With three and a half decades of history and a scene that stretches across the planet from the deepest basements to the top of the pop charts no history is ever perfect. After all, terms like deep house, tech house and jackin’ house mean very different things to different people, and the definitions have shifted over time.
The elements that make up house music were all there as the ‘70s dawned, and the primacy of the DJ became paramount. What started with David Mancuso’s Loft parties in New York was later turbocharged by Nicky Siano at his legendary club The Gallery and Larry Levan at hotspots like Paradise Garage and Studio 54.
The studio tricks of edit scientists Tom Moulton, John Morales, François K, Walter Gibbons and company became crucial: cutting and splicing master tapes to deconstruct and extend disco grooves, increasing the sound’s rhythmic repetitions. Particular Latin syncopations went through Salsoul and into ‘80s freestyle.
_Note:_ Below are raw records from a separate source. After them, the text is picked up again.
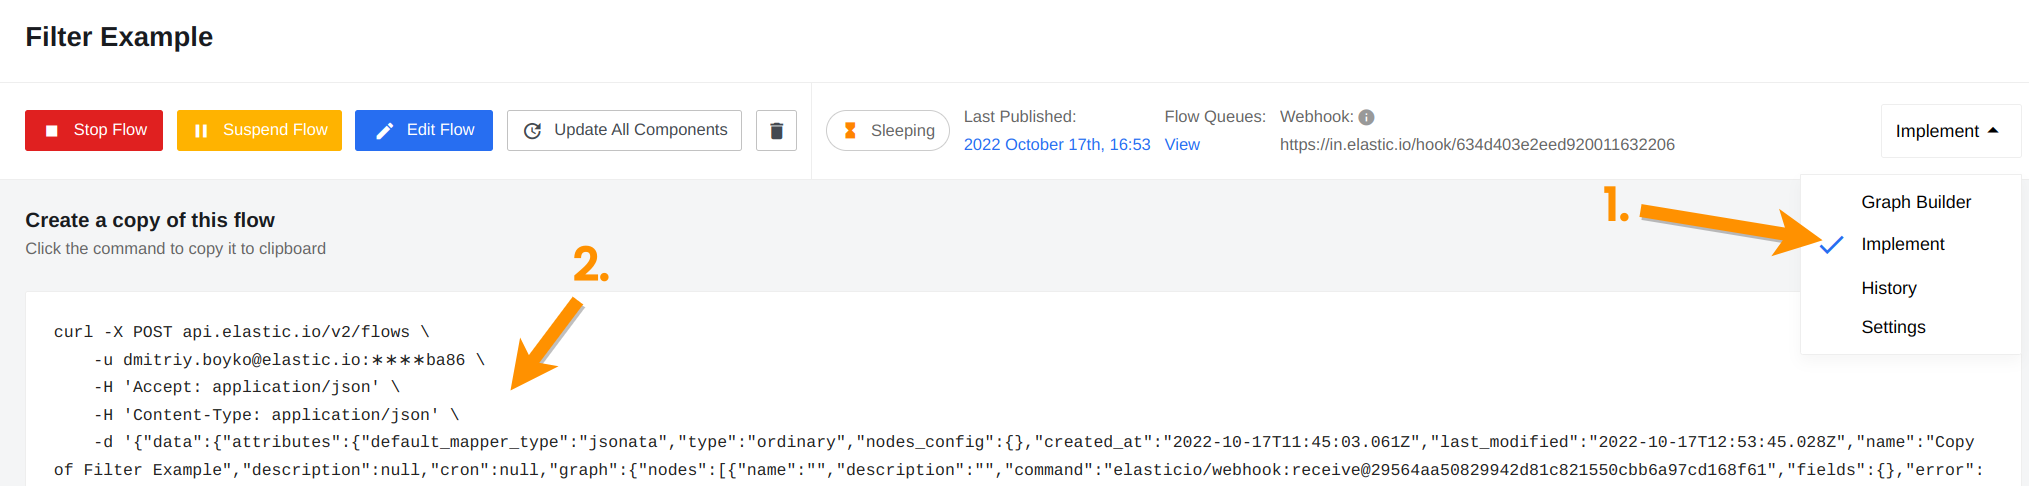
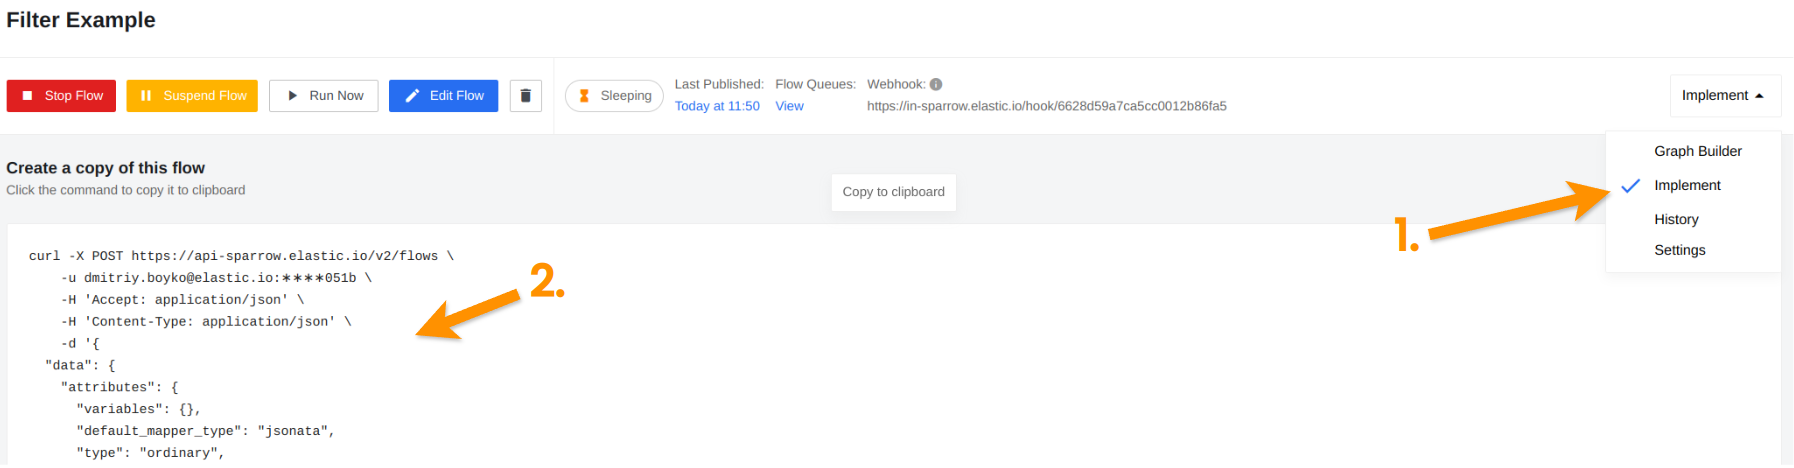
Update screenshots in relation to Start Now button appeared in flow designer page

diff --git a/content/_guides/managing-flows.md b/content/_guides/managing-flows.md
@@ -48,7 +48,7 @@ Then click the corresponding buttons to start **(1)**, edit **(2)** or delete **
 
 ![Corresponding buttons](/assets/img/tenant-management-guide/managing-flows/save_edit_update_delete_flow.png)
 
-In case you need to stop a running Flow, click the *Stop Flow* **(1)** button. Or if you want suspend flow, click *Suspend Flow* button **(2)**:
+In case you need to stop a running Flow, click the *Stop Flow* **(1)** button. Or if you want suspend flow, click *Suspend Flow* button **(2)**. Also you can immediately start this flow by click *Run Now* button **(3)**:
 
 ![Stop a running Flow](/assets/img/tenant-management-guide/managing-flows/stop_suspend_flow.png)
European synthesiser and rhythm machine experimenters like Kraftwerk and Cabaret Voltaire were starting to enter into a two-way dialogue with black American dance music, which itself had already been dosed with sci-fi sound by Herbie Hancock, Stevie Wonder and Bernie Worrell.
You can hear the beginnings of house back in 1977 in the sequencer-driven repetitions of Donna Summer’s Giorgio Moroder-produced “I Feel Love”, and the synth bassline and use of space on First Choice’s album track “Let No Man Put Asunder”, a tune that would be both remixed by Frankie Knuckles and endlessly sampled by everyone else as house music properly emerged.
In Europe, you can hear the groove bubbling through the drum machines, from pop on Yazoo’s 1982 “Don’t Go” through synth psychedelia with Chris & Cosey’s 1984 “Driving Blind”, Italo disco on Klein & MBO’s 1982 “Dirty Talk” and Alexander Robotnick’s 1983 “Problémes D’Amour. These tracks were played all over and are still played today.
House Music is a feeling, but it is also a many-splendored concrete reality that’s been woven into the lives of millions of people’s lives. And that is going to remain the case for a very, very long time.